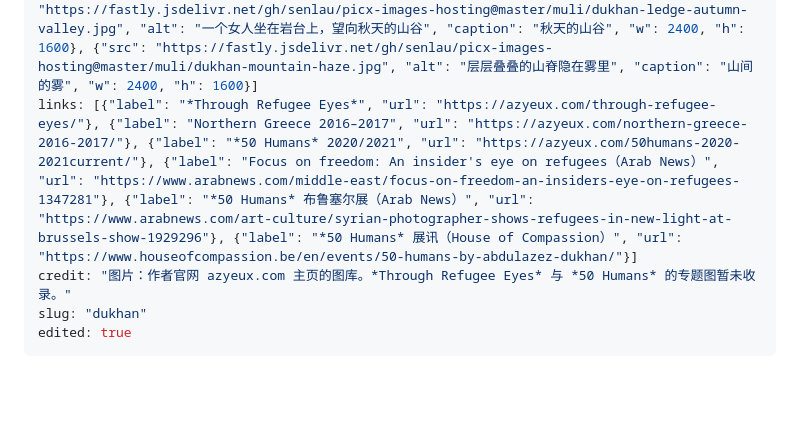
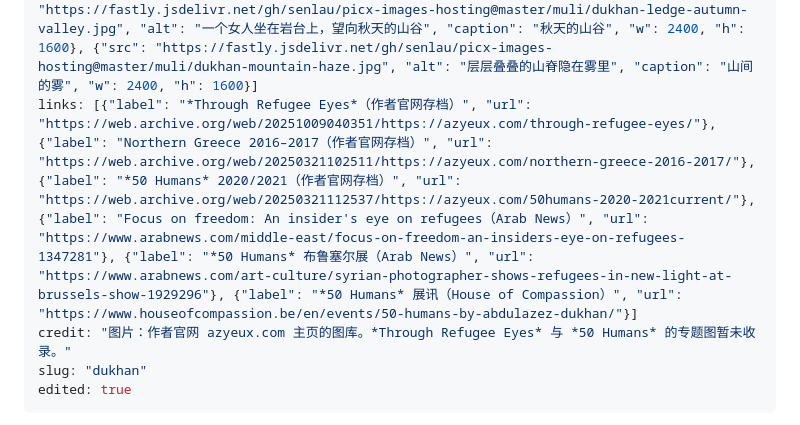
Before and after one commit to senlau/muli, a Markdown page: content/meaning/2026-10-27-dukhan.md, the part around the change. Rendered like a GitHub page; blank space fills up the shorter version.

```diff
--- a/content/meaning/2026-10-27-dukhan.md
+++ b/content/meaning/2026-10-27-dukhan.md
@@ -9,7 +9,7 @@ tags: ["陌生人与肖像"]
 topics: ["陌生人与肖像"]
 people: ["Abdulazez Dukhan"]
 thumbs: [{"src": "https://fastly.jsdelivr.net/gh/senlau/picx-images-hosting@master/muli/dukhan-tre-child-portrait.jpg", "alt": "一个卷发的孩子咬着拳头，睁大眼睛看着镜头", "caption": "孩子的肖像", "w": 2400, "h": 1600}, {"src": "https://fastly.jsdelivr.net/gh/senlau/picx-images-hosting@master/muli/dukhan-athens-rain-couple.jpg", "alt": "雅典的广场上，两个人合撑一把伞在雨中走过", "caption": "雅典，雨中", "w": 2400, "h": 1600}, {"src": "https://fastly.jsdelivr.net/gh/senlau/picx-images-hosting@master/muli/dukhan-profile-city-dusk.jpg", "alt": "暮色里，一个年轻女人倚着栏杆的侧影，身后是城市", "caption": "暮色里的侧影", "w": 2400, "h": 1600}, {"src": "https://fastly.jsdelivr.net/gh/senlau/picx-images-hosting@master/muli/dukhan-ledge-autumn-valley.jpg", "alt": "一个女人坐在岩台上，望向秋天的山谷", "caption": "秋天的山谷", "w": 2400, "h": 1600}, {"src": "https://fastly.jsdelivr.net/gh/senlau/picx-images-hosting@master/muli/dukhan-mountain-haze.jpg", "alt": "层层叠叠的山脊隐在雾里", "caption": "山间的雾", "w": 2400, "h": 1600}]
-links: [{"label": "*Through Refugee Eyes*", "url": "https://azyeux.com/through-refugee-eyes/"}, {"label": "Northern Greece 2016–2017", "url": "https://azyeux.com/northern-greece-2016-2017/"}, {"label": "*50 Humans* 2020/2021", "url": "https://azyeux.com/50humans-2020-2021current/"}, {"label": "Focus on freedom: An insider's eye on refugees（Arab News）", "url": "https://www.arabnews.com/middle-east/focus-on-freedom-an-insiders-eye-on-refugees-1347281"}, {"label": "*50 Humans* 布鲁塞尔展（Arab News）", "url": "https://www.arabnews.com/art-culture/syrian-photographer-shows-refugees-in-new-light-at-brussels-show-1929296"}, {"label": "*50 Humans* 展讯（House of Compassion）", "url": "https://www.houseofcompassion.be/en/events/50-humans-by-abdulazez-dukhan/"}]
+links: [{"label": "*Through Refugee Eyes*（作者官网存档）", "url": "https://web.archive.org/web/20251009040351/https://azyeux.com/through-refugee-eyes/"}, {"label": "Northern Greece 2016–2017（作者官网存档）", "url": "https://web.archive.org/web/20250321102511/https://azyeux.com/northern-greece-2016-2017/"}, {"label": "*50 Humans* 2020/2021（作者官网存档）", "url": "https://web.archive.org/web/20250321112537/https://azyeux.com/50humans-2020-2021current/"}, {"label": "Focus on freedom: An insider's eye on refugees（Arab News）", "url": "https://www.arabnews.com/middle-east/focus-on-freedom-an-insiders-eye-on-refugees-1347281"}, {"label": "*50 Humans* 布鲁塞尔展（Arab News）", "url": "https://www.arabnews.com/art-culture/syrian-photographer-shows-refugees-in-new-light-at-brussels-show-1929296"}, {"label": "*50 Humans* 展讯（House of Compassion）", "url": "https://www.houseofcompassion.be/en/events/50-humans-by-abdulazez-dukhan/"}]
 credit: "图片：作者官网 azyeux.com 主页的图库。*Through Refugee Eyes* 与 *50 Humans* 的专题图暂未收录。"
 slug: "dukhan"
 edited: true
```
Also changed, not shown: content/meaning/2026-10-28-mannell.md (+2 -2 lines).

→ **Problem description**
Restate each line of the material word for word, skipping any picture.

→ **Solved exercise**
Before and after one commit to senlau/muli, a Markdown page: content/meaning/2026-10-27-dukhan.md, the part around the change. Rendered like a GitHub page; blank space fills up the shorter version.

```diff
--- a/content/meaning/2026-10-27-dukhan.md
+++ b/content/meaning/2026-10-27-dukhan.md
@@ -9,7 +9,7 @@ tags: ["陌生人与肖像"]
 topics: ["陌生人与肖像"]
 people: ["Abdulazez Dukhan"]
 thumbs: [{"src": "https://fastly.jsdelivr.net/gh/senlau/picx-images-hosting@master/muli/dukhan-tre-child-portrait.jpg", "alt": "一个卷发的孩子咬着拳头，睁大眼睛看着镜头", "caption": "孩子的肖像", "w": 2400, "h": 1600}, {"src": "https://fastly.jsdelivr.net/gh/senlau/picx-images-hosting@master/muli/dukhan-athens-rain-couple.jpg", "alt": "雅典的广场上，两个人合撑一把伞在雨中走过", "caption": "雅典，雨中", "w": 2400, "h": 1600}, {"src": "https://fastly.jsdelivr.net/gh/senlau/picx-images-hosting@master/muli/dukhan-profile-city-dusk.jpg", "alt": "暮色里，一个年轻女人倚着栏杆的侧影，身后是城市", "caption": "暮色里的侧影", "w": 2400, "h": 1600}, {"src": "https://fastly.jsdelivr.net/gh/senlau/picx-images-hosting@master/muli/dukhan-ledge-autumn-valley.jpg", "alt": "一个女人坐在岩台上，望向秋天的山谷", "caption": "秋天的山谷", "w": 2400, "h": 1600}, {"src": "https://fastly.jsdelivr.net/gh/senlau/picx-images-hosting@master/muli/dukhan-mountain-haze.jpg", "alt": "层层叠叠的山脊隐在雾里", "caption": "山间的雾", "w": 2400, "h": 1600}]
-links: [{"label": "*Through Refugee Eyes*", "url": "https://azyeux.com/through-refugee-eyes/"}, {"label": "Northern Greece 2016–2017", "url": "https://azyeux.com/northern-greece-2016-2017/"}, {"label": "*50 Humans* 2020/2021", "url": "https://azyeux.com/50humans-2020-2021current/"}, {"label": "Focus on freedom: An insider's eye on refugees（Arab News）", "url": "https://www.arabnews.com/middle-east/focus-on-freedom-an-insiders-eye-on-refugees-1347281"}, {"label": "*50 Humans* 布鲁塞尔展（Arab News）", "url": "https://www.arabnews.com/art-culture/syrian-photographer-shows-refugees-in-new-light-at-brussels-show-1929296"}, {"label": "*50 Humans* 展讯（House of Compassion）", "url": "https://www.houseofcompassion.be/en/events/50-humans-by-abdulazez-dukhan/"}]
+links: [{"label": "*Through Refugee Eyes*（作者官网存档）", "url": "https://web.archive.org/web/20251009040351/https://azyeux.com/through-refugee-eyes/"}, {"label": "Northern Greece 2016–2017（作者官网存档）", "url": "https://web.archive.org/web/20250321102511/https://azyeux.com/northern-greece-2016-2017/"}, {"label": "*50 Humans* 2020/2021（作者官网存档）", "url": "https://web.archive.org/web/20250321112537/https://azyeux.com/50humans-2020-2021current/"}, {"label": "Focus on freedom: An insider's eye on refugees（Arab News）", "url": "https://www.arabnews.com/middle-east/focus-on-freedom-an-insiders-eye-on-refugees-1347281"}, {"label": "*50 Humans* 布鲁塞尔展（Arab News）", "url": "https://www.arabnews.com/art-culture/syrian-photographer-shows-refugees-in-new-light-at-brussels-show-1929296"}, {"label": "*50 Humans* 展讯（House of Compassion）", "url": "https://www.houseofcompassion.be/en/events/50-humans-by-abdulazez-dukhan/"}]
 credit: "图片：作者官网 azyeux.com 主页的图库。*Through Refugee Eyes* 与 *50 Humans* 的专题图暂未收录。"
 slug: "dukhan"
 edited: true
```
Also changed, not shown: content/meaning/2026-10-28-mannell.md (+2 -2 lines).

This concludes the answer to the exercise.